**Assignment**:
With nothing added and nothing dropped, copy the entire listing.
Extracted information below:
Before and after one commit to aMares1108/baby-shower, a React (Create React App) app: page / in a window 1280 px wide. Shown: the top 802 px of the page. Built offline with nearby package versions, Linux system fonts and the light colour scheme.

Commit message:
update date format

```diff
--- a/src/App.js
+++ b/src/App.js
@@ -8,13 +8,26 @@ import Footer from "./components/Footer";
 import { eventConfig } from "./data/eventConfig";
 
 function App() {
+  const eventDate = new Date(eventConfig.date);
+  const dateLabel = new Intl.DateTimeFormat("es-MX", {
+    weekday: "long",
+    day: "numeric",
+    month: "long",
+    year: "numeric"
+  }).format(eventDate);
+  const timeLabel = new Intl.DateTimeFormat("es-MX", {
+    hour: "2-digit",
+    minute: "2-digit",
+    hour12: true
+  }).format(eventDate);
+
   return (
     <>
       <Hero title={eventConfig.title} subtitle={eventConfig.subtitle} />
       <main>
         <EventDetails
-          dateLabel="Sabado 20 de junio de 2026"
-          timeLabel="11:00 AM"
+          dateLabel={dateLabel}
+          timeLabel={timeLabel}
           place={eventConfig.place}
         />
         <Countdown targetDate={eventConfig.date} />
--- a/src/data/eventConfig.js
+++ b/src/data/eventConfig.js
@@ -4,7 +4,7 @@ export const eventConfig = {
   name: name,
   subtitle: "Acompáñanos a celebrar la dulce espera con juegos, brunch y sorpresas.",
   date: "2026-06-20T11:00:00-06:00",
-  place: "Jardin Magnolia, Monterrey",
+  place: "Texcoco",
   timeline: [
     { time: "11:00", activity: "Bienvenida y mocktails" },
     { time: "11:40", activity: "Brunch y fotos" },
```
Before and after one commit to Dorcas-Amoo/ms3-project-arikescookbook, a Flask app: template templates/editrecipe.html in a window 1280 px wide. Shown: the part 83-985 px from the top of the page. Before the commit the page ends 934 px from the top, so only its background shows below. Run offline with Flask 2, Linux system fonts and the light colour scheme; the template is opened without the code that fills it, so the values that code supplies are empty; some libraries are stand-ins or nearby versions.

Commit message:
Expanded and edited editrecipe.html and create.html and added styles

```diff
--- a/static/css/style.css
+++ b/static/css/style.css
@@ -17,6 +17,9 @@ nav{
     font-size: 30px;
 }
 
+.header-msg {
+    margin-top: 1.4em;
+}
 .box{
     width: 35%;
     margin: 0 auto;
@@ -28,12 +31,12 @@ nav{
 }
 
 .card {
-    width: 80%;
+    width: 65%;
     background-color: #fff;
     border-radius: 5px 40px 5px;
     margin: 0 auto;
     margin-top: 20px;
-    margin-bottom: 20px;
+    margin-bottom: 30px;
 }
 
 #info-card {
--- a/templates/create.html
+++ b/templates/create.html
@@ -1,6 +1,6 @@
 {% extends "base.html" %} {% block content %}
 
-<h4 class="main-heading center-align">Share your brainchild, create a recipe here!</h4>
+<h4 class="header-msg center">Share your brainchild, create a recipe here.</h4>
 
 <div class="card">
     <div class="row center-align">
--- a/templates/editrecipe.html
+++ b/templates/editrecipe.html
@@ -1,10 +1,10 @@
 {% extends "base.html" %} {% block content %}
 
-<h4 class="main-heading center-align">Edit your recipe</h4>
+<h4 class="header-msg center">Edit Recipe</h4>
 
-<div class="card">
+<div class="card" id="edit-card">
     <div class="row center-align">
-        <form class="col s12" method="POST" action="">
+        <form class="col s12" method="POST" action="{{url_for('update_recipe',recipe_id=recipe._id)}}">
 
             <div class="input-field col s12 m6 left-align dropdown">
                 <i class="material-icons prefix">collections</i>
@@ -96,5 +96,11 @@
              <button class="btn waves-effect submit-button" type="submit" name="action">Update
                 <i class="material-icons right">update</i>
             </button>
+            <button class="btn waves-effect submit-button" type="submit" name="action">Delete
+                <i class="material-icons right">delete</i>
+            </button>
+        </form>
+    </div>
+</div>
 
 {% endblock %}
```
End of Extracted information.
**Result of this exercise**:
Before and after one commit to aMares1108/baby-shower, a React (Create React App) app: page / in a window 1280 px wide. Shown: the top 802 px of the page. Built offline with nearby package versions, Linux system fonts and the light colour scheme.

Commit message:
update date format

```diff
--- a/src/App.js
+++ b/src/App.js
@@ -8,13 +8,26 @@ import Footer from "./components/Footer";
 import { eventConfig } from "./data/eventConfig";
 
 function App() {
+  const eventDate = new Date(eventConfig.date);
+  const dateLabel = new Intl.DateTimeFormat("es-MX", {
+    weekday: "long",
+    day: "numeric",
+    month: "long",
+    year: "numeric"
+  }).format(eventDate);
+  const timeLabel = new Intl.DateTimeFormat("es-MX", {
+    hour: "2-digit",
+    minute: "2-digit",
+    hour12: true
+  }).format(eventDate);
+
   return (
     <>
       <Hero title={eventConfig.title} subtitle={eventConfig.subtitle} />
       <main>
         <EventDetails
-          dateLabel="Sabado 20 de junio de 2026"
-          timeLabel="11:00 AM"
+          dateLabel={dateLabel}
+          timeLabel={timeLabel}
           place={eventConfig.place}
         />
         <Countdown targetDate={eventConfig.date} />
--- a/src/data/eventConfig.js
+++ b/src/data/eventConfig.js
@@ -4,7 +4,7 @@ export const eventConfig = {
   name: name,
   subtitle: "Acompáñanos a celebrar la dulce espera con juegos, brunch y sorpresas.",
   date: "2026-06-20T11:00:00-06:00",
-  place: "Jardin Magnolia, Monterrey",
+  place: "Texcoco",
   timeline: [
     { time: "11:00", activity: "Bienvenida y mocktails" },
     { time: "11:40", activity: "Brunch y fotos" },
```
Before and after one commit to Dorcas-Amoo/ms3-project-arikescookbook, a Flask app: template templates/editrecipe.html in a window 1280 px wide. Shown: the part 83-985 px from the top of the page. Before the commit the page ends 934 px from the top, so only its background shows below. Run offline with Flask 2, Linux system fonts and the light colour scheme; the template is opened without the code that fills it, so the values that code supplies are empty; some libraries are stand-ins or nearby versions.

Commit message:
Expanded and edited editrecipe.html and create.html and added styles

```diff
--- a/static/css/style.css
+++ b/static/css/style.css
@@ -17,6 +17,9 @@ nav{
     font-size: 30px;
 }
 
+.header-msg {
+    margin-top: 1.4em;
+}
 .box{
     width: 35%;
     margin: 0 auto;
@@ -28,12 +31,12 @@ nav{
 }
 
 .card {
-    width: 80%;
+    width: 65%;
     background-color: #fff;
     border-radius: 5px 40px 5px;
     margin: 0 auto;
     margin-top: 20px;
-    margin-bottom: 20px;
+    margin-bottom: 30px;
 }
 
 #info-card {
--- a/templates/create.html
+++ b/templates/create.html
@@ -1,6 +1,6 @@
 {% extends "base.html" %} {% block content %}
 
-<h4 class="main-heading center-align">Share your brainchild, create a recipe here!</h4>
+<h4 class="header-msg center">Share your brainchild, create a recipe here.</h4>
 
 <div class="card">
     <div class="row center-align">
--- a/templates/editrecipe.html
+++ b/templates/editrecipe.html
@@ -1,10 +1,10 @@
 {% extends "base.html" %} {% block content %}
 
-<h4 class="main-heading center-align">Edit your recipe</h4>
+<h4 class="header-msg center">Edit Recipe</h4>
 
-<div class="card">
+<div class="card" id="edit-card">
     <div class="row center-align">
-        <form class="col s12" method="POST" action="">
+        <form class="col s12" method="POST" action="{{url_for('update_recipe',recipe_id=recipe._id)}}">
 
             <div class="input-field col s12 m6 left-align dropdown">
                 <i class="material-icons prefix">collections</i>
@@ -96,5 +96,11 @@
              <button class="btn waves-effect submit-button" type="submit" name="action">Update
                 <i class="material-icons right">update</i>
             </button>
+            <button class="btn waves-effect submit-button" type="submit" name="action">Delete
+                <i class="material-icons right">delete</i>
+            </button>
+        </form>
+    </div>
+</div>
 
 {% endblock %}
```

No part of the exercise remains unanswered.